The Knight First Amendment Institute at Columbia University has argued that the bill offers “no real pay-off” since rival nations could still purchase American data from brokers and use other U.S.-based platforms for disinformation efforts.

Some Democrats are advocating for stronger data privacy laws instead of a ban, citing potential constitutional challenges related to free speech. 

Democratic Rep. Ro Khanna expressed skepticism about the ban’s viability in court, given the constitutional protections for free speech. 

The recent legislation adjusts the timeline given to ByteDance to divest TikTok’s U.S. operations from six months to about nine months, with a possible three-month extension if deemed necessary by the president. 

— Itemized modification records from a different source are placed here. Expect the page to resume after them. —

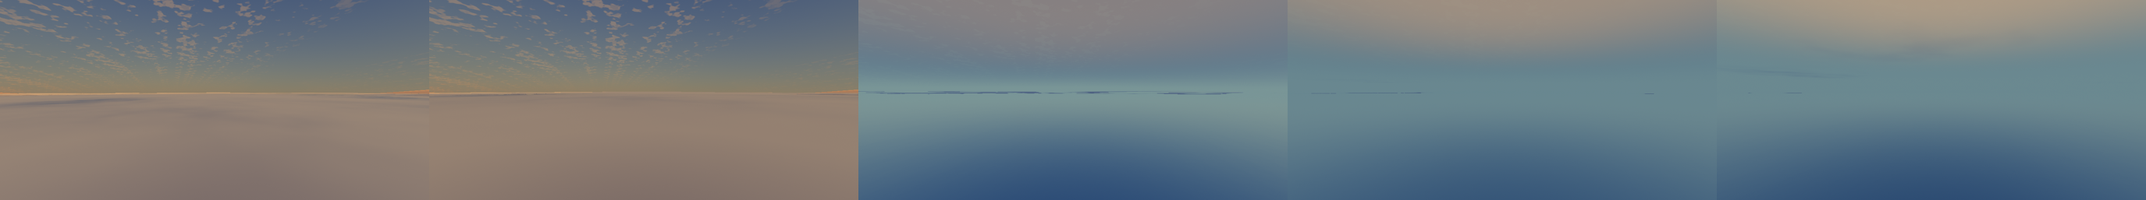
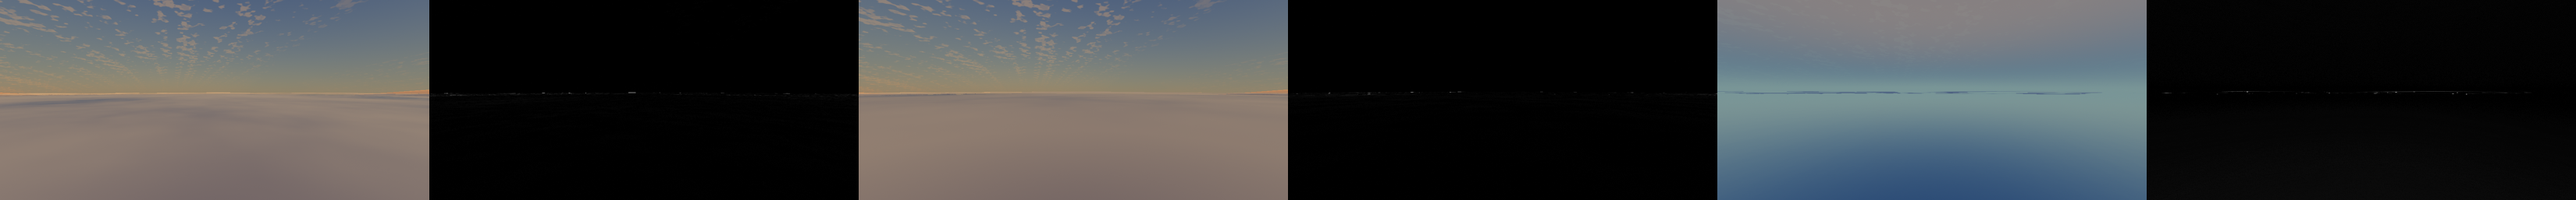
Report: the mist from close above, and its two strips
Claude-Session: https://claude.ai/code/session_01R5Bri3JsgPNqFWmnrwMeAB

diff --git a/docs/briefs/sky-faults-report.md b/docs/briefs/sky-faults-report.md
@@ -770,3 +770,51 @@ test on Mars, every shader inside a phone's limits, none failed to compile);
 `scripts/shader-first-use.mjs`: 69 shaders made before play, 0 after the third frame of play
 (87 frames in 420 s here). Not run: the Haven benchmark in the smoke test (hours on this
 machine; it is the one that would print the sky's new rows), `--streaming`.
+
+## Seventh note (2026-11-28): the mist from close above (docs/briefs/mist-close.md)
+
+The owner's view (90 m over the wood on the shore of the mist view's lake at dawn):
+`mist_close_pair.png` (before over after), `mist_close_floor.png` (with every saving on, an
+earlier form of the same law), `mist_close_key6.png` (key 6: it keeps its look),
+`mist_close_down.png` (straight down from 17 m over its top: an even grey-brown, the dark
+dawn water dimmed; at that distance the top's lumps, 900 m wide, give it no form).
+
+**What was wrong**: the mist was only a sheet at its top. Whatever stood in it was cut level
+where the sheet crossed it, and the sheet's own tone was all there was to see of it.
+
+**What it is now.**
+- `lightingGlsl.js`, `float mistShare(vec3 rel, out vec3 mistCol)` (shared; the speed helper
+  told first): for an eye above the mist, a thing goes into it by its own depth under the
+  mist's top: the stretch of the line of sight under the top, at most 2.5 times the thing's
+  own depth (mist on a lake is not a level sea over the low land round it: with the whole
+  stretch a wood inland was row behind row of one pale tone), coming on over 16 m of depth,
+  lit by the sky alone (with a share of the Sun's a wood in a hill's shadow took a sunlit
+  cream), and NOT the water the mist lies on, which is the sheet's to hide and to show through
+  its thin places. Called in `rainVeil` (everything that takes the air at the pixel) and at
+  the end of `hazeAffine` (the ground and the trees, at their vertices). No texture, no pass:
+  two shared uniforms (`uMist`, `uMistAt` in `globals.js`), nothing read where there is no
+  mist or the thing stands over its top.
+- `fogSheet.js` `_level`: the mist's top as one level, the surface of the lattice's own water
+  nearest the traveller and 34 m (a lake is level), with the field's fog there; asked again
+  every 30 frames. The sheet seen from above takes 0.85 of what it took, is left out of the
+  law (`NO_MIST`), and its top has billows: the two readings of the noise it already made
+  shade it into lit crests and hollows (flatter from far off and under the governor's
+  existing `fog-sheet` step: no new step).
+- The cost test has a row, "things in the mist going into it by their own depth" (what
+  leaving it out saves).
+
+**On the way, three forms that were wrong, each seen only in a picture**: the law taking the
+water too (the lake one flat beige, key 6 a plate); two pushes in which the sheet was not
+drawn at all (its pixel shader read a uniform only its vertex shader declared: the build and
+every Node test passed); the mist on things lit by the Sun where the land shades it.
+
+**In motion** (`motion_mist_sink_stations.png`, `motion_mist_shore_stations.png`: first frame
+and difference of each station): sinking through its top, three stations: 0.01 % of pixels
+changed, no flicker. Level flight 90 m over the shore along it (`haven_mist_shore`, new, half
+a metre a frame): the mist's part of the difference picture is black at all three stations
+(no crawl on the billows, no line at the shore); 6.7 / 3.2 / 0.8 % changed and 0.64 / 0.31 /
+0.07 % flicker, all of it on the outlines of the trees passing 90 m below. Whether that is
+the trees' own or the mist on them: the same move on the build before the mist, below when in.
+
+**Not done**: the counts (`gl-count`): the law adds no pass and no texture, so they are the
+sheet's as before; the phone's ms are the cost test's row. Nothing measured on the phone.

Senate Commerce Committee Chair Maria Cantwell has shown support for the modified bill after requesting revisions to the earlier version proposed in March. 

The ongoing debate over TikTok also featured in a recent discussion between Biden and Chinese President Xi Jinping, with Biden raising concerns over the app’s ownership and its implications.